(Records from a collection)
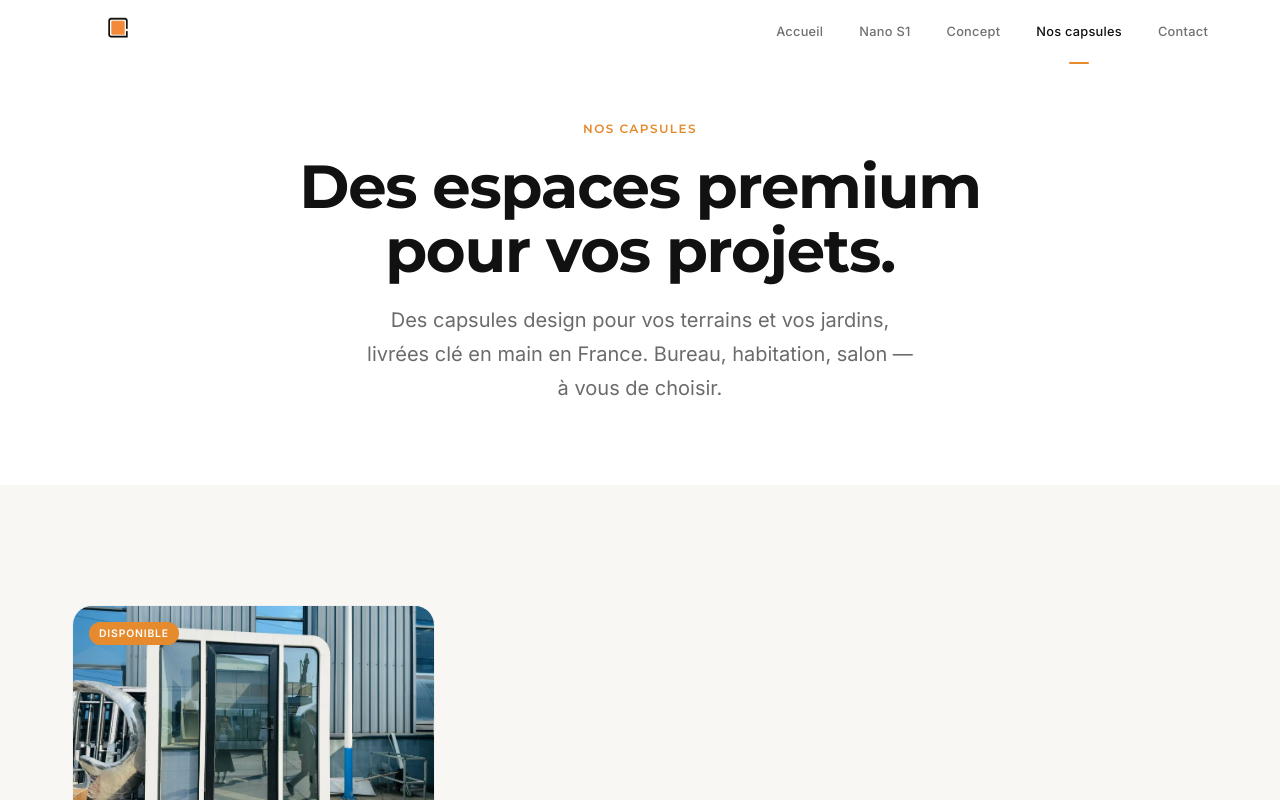
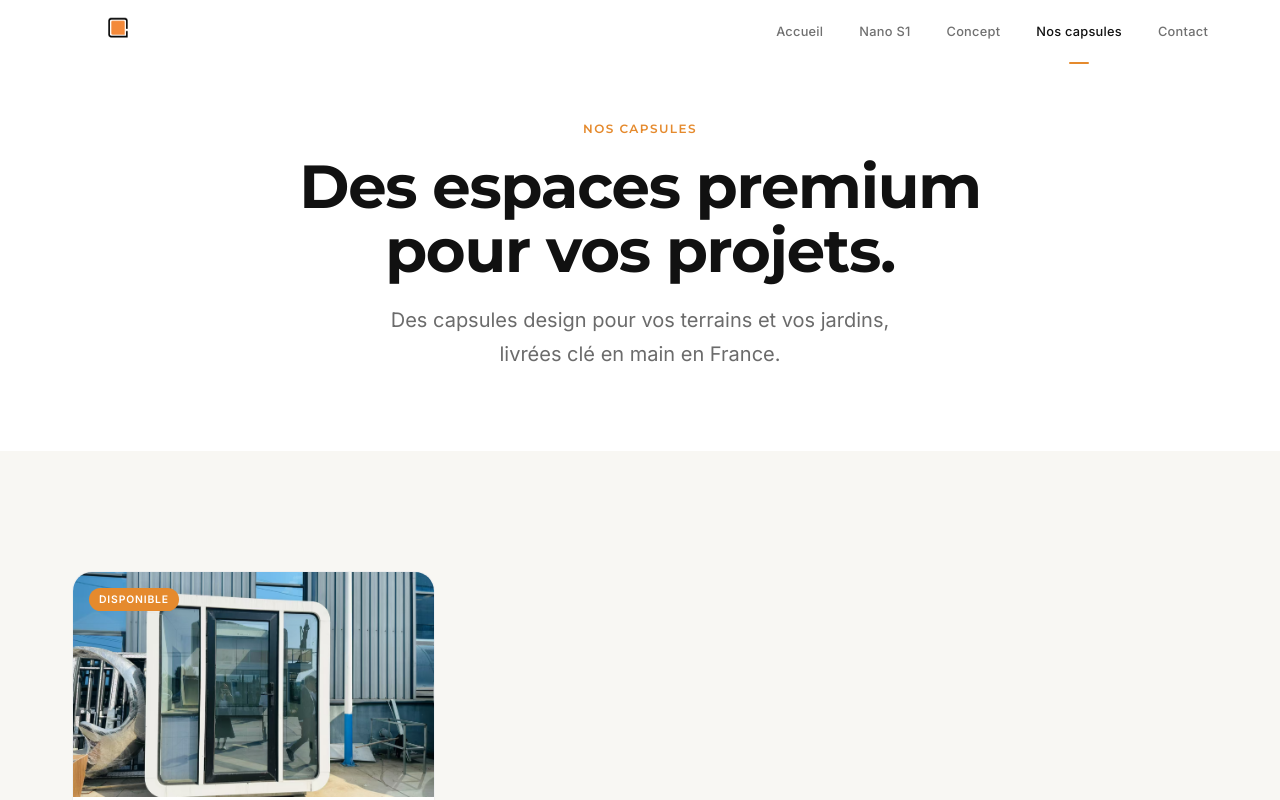
Before and after one commit to MyNanoHome/nanohome.fr, a Next.js app: page /produit in a window 1280 px wide. Shown: the top 800 px of the page. Built offline with nearby package versions, Linux system fonts and the light colour scheme.

Commit message:
fix: remove 'bureau, habitation, salon' from nos capsules subtitle

```diff
--- a/app/produit/page.js
+++ b/app/produit/page.js
@@ -14,7 +14,7 @@ export default function ProduitPage() {
         </h1>
         <p className="reveal visible reveal-delay-2" style={{ maxWidth: 560, margin: '0 auto' }}>
           Des capsules design pour vos terrains et vos jardins, livrées clé en
-          main en France. Bureau, habitation, salon — à vous de choisir.
+          main en France.
         </p>
       </section>
 
```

• WHAT IS EXPECTED: Print the records above verbatim, minus any pictures.

• EXERCISE SOLUTION:
Before and after one commit to MyNanoHome/nanohome.fr, a Next.js app: page /produit in a window 1280 px wide. Shown: the top 800 px of the page. Built offline with nearby package versions, Linux system fonts and the light colour scheme.

Commit message:
fix: remove 'bureau, habitation, salon' from nos capsules subtitle

```diff
--- a/app/produit/page.js
+++ b/app/produit/page.js
@@ -14,7 +14,7 @@ export default function ProduitPage() {
         </h1>
         <p className="reveal visible reveal-delay-2" style={{ maxWidth: 560, margin: '0 auto' }}>
           Des capsules design pour vos terrains et vos jardins, livrées clé en
-          main en France. Bureau, habitation, salon — à vous de choisir.
+          main en France.
         </p>
       </section>
 
```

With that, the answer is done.